Reviews - Fringe 2018

The Year and Two of Us Back Here

By Arthur Bullock
Published July 26, 2018

The Year and Two of Us Back Here
The Year and Two of Us Back Here

When people see a play, watch a TV show or play a game, their goal is usually to take a break from real life. However, there are some plays that offer a fictional representation of real life, which is a different but equally valuable form of relief.

Of all the plays that deal with this subject, The Year and Two of US Back Here is easily the most real production I have seen since I started doing reviews. Although the production portrays itself as dealing with mundane topics, it is impressively deep and complex.

The plot is essentially a year in the lives of two employees at a hat shop in Hamilton: Isaac, the 16-year-old new employee, and Rain, the 28-year-old assistant manager. The former is a cynical, socially-awkward introvert, and the latter is a cheerful long-time employee who will casually admit how little she cares about her job.

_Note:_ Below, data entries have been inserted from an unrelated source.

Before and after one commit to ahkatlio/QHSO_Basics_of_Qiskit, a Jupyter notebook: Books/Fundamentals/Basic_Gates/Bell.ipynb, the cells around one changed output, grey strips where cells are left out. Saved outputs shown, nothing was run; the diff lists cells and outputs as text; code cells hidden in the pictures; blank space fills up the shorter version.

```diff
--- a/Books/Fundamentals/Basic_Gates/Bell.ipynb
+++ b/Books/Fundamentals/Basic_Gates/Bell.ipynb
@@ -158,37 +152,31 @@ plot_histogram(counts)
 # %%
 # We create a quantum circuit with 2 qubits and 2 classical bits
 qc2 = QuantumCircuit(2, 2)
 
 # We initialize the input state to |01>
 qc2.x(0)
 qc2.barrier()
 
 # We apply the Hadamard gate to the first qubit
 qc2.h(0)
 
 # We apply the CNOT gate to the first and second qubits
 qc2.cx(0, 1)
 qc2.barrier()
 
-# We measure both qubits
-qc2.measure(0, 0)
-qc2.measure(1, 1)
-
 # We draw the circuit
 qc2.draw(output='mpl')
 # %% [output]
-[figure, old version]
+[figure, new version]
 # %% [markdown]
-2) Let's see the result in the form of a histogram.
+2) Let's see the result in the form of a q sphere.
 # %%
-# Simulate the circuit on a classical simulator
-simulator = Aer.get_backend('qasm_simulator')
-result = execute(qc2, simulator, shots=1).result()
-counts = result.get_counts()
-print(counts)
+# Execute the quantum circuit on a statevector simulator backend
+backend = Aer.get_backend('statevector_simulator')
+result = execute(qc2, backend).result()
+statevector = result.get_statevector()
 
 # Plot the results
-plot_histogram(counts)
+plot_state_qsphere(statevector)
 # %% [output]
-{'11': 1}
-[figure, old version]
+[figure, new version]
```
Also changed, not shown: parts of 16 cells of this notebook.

The only other person working there is their demanding yet perpetually-unseen boss Deidre, and the action takes place exclusively in the back room of the store. Each scene occurs on a major holiday, and the passage of time is marked primarily by the changing of decorations. The characters interact regularly with the set, and they keep the audience's interest up by remaining mobile throughout each scene.

This premise starts off simple, but tensions rise as both of their personal issues are gradually brought to the surface. The story proceeds in a compelling and dramatic manner, with excellent use of foreshadowing throughout. The final culmination of everything is intense but ultimately satisfying and cathartic to watch.

Both in regular conversation and in stressful situations, the actors portray an extremely convincing simulation of real people. The characters are developed enough that each one looks like they could give a monologue about their life, and I would gladly pay money to see that.

Real life may operate on a more restricted set of rules than fantasy, but works that attempt to emulate it are no less interesting or valuable. They allow people to view something that they can relate to, and use the medium of fiction as a means to confront things that trouble them in reality. Wherever you are in your life right now, you won't want to miss this show.

Arthur Bullock is a graduate of Communication Studies at McMaster University. As a reviewer, he combines his two favourite hobbies: theatre and writing.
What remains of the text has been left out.